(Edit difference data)
=== Section Start ===

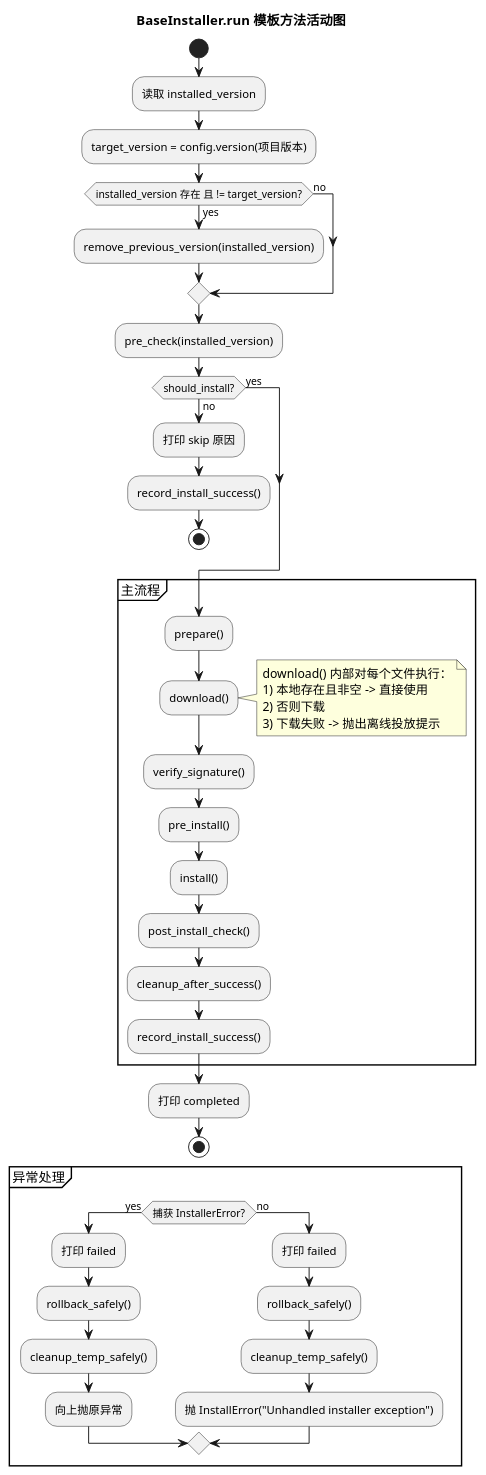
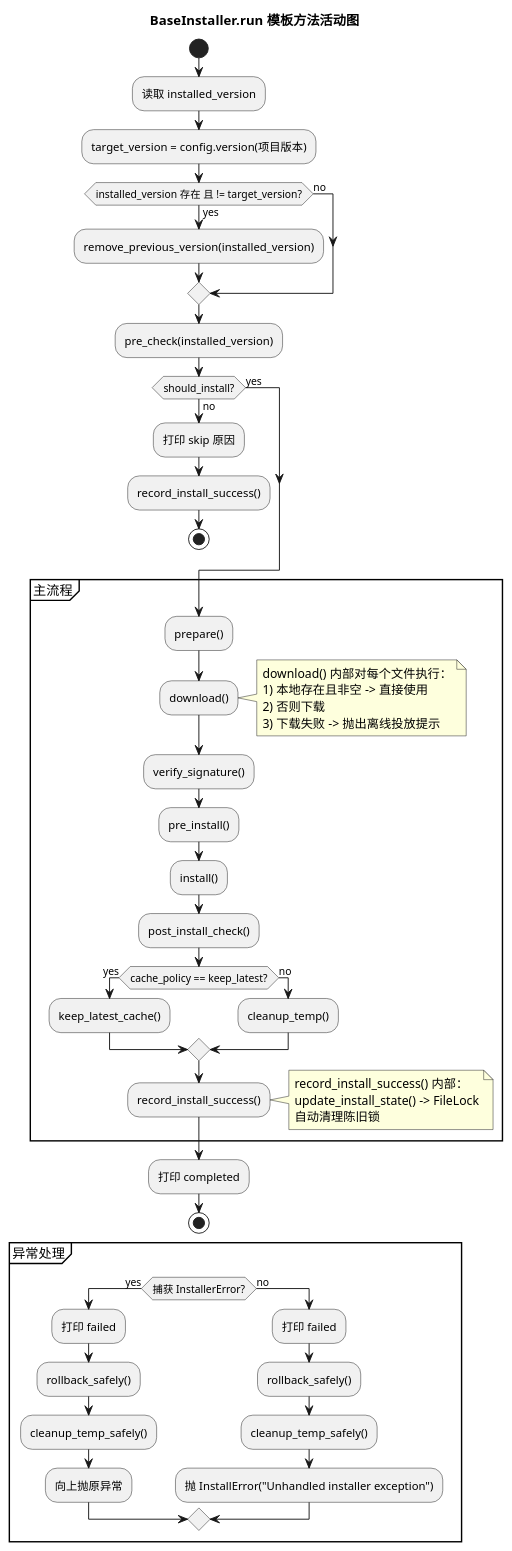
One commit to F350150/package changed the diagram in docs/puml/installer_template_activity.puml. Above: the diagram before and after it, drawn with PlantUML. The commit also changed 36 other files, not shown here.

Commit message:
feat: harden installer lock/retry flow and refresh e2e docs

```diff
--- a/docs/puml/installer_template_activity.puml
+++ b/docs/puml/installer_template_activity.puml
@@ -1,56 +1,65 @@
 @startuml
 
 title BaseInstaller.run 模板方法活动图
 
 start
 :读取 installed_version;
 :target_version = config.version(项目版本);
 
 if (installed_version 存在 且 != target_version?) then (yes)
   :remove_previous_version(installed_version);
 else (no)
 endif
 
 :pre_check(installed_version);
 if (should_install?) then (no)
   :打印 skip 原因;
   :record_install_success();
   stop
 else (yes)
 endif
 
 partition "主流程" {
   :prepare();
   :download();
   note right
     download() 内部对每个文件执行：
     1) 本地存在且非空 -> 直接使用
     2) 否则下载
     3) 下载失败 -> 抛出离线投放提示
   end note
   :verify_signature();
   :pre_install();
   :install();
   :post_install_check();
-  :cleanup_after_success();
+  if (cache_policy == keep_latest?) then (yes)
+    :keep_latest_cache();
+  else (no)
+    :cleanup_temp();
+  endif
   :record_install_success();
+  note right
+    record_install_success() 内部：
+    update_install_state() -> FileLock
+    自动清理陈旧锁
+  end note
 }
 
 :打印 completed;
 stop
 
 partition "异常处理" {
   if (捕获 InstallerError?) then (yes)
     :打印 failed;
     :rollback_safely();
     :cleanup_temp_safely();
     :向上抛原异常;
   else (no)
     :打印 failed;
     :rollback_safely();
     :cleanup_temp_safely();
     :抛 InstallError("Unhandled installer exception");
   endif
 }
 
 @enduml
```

=== Section End ===
=== Section Start ===

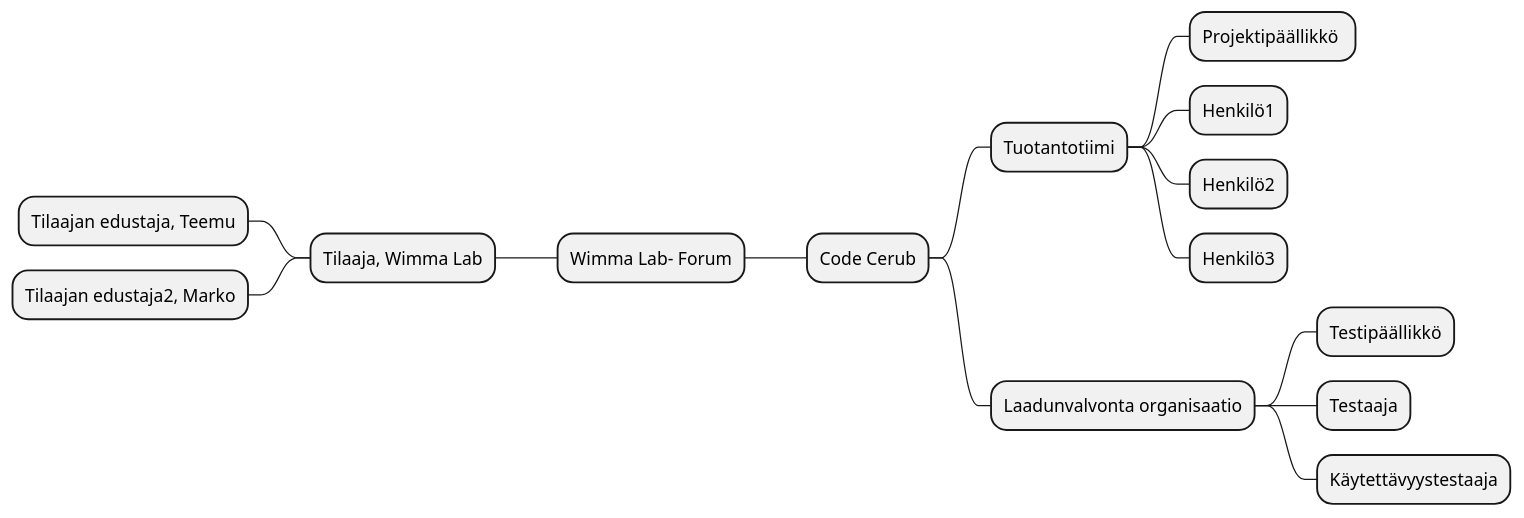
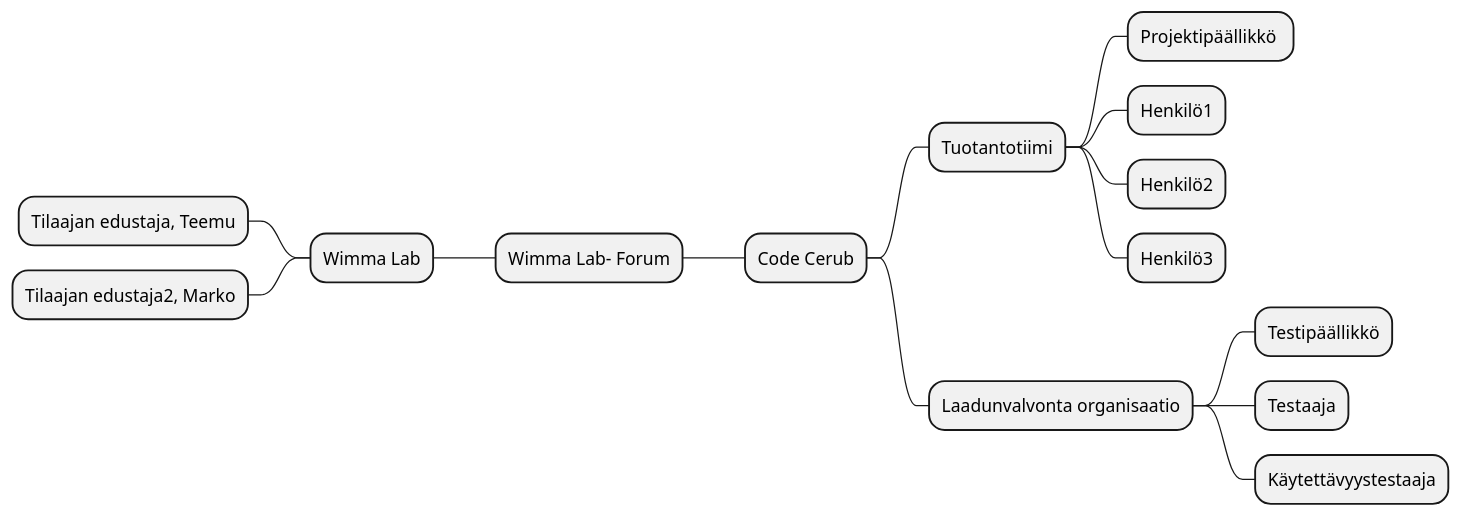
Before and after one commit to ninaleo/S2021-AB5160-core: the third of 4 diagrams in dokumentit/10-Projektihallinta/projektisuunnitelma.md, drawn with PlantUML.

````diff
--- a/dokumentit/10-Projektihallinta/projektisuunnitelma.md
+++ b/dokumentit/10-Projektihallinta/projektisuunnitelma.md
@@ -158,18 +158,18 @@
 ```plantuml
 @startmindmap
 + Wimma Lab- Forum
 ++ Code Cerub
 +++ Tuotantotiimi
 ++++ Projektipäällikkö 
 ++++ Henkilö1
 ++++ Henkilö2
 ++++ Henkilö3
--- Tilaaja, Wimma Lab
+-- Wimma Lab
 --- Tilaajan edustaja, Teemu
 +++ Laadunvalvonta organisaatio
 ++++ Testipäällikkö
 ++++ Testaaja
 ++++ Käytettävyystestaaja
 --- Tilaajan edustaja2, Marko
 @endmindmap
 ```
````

=== Section End ===
=== Section Start ===

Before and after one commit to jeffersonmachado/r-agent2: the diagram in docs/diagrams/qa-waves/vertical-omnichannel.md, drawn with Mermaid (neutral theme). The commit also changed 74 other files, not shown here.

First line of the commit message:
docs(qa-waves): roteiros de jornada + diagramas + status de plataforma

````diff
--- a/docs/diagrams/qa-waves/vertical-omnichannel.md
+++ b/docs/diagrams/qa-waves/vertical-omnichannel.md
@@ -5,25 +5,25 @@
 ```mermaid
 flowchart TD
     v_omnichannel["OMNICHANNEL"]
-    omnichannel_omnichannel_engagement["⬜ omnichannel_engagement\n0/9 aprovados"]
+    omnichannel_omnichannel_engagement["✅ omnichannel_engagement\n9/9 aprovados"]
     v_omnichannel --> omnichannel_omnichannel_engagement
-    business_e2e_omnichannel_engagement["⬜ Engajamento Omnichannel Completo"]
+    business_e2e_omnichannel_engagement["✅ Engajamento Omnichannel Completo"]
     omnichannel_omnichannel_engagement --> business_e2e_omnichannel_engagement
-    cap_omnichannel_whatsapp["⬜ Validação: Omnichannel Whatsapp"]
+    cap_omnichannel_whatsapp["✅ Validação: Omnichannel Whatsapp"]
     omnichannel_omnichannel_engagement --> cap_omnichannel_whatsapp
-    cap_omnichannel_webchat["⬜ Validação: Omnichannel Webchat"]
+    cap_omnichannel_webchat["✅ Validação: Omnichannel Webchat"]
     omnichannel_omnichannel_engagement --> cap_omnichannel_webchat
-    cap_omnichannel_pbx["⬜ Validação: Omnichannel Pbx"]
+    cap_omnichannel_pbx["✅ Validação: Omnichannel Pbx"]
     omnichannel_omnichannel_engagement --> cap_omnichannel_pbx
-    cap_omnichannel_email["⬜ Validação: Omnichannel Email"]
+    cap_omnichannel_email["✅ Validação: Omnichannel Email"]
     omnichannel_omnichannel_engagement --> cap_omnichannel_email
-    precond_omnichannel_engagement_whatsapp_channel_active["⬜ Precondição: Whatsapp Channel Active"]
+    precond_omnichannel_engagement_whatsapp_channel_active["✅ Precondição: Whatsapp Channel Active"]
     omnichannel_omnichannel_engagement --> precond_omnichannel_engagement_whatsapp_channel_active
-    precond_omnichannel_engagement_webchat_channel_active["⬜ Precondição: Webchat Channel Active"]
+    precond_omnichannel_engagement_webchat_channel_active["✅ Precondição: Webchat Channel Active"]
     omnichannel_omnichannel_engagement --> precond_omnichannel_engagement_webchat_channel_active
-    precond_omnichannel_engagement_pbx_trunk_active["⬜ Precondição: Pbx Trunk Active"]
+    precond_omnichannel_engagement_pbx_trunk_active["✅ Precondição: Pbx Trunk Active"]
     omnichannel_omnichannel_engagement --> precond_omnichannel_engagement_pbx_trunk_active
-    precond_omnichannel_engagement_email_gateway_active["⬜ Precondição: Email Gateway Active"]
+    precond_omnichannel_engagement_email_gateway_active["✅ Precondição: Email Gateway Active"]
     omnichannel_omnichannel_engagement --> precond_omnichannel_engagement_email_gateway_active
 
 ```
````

=== Section End ===

Copy each line above holding "docs".

One commit to F350150/package changed the diagram in docs/puml/installer_template_activity.puml. Above: the diagram before and after it, drawn with PlantUML. The commit also changed 36 other files, not shown here.
feat: harden installer lock/retry flow and refresh e2e docs
--- a/docs/puml/installer_template_activity.puml
+++ b/docs/puml/installer_template_activity.puml
Before and after one commit to jeffersonmachado/r-agent2: the diagram in docs/diagrams/qa-waves/vertical-omnichannel.md, drawn with Mermaid (neutral theme). The commit also changed 74 other files, not shown here.
docs(qa-waves): roteiros de jornada + diagramas + status de plataforma
--- a/docs/diagrams/qa-waves/vertical-omnichannel.md
+++ b/docs/diagrams/qa-waves/vertical-omnichannel.md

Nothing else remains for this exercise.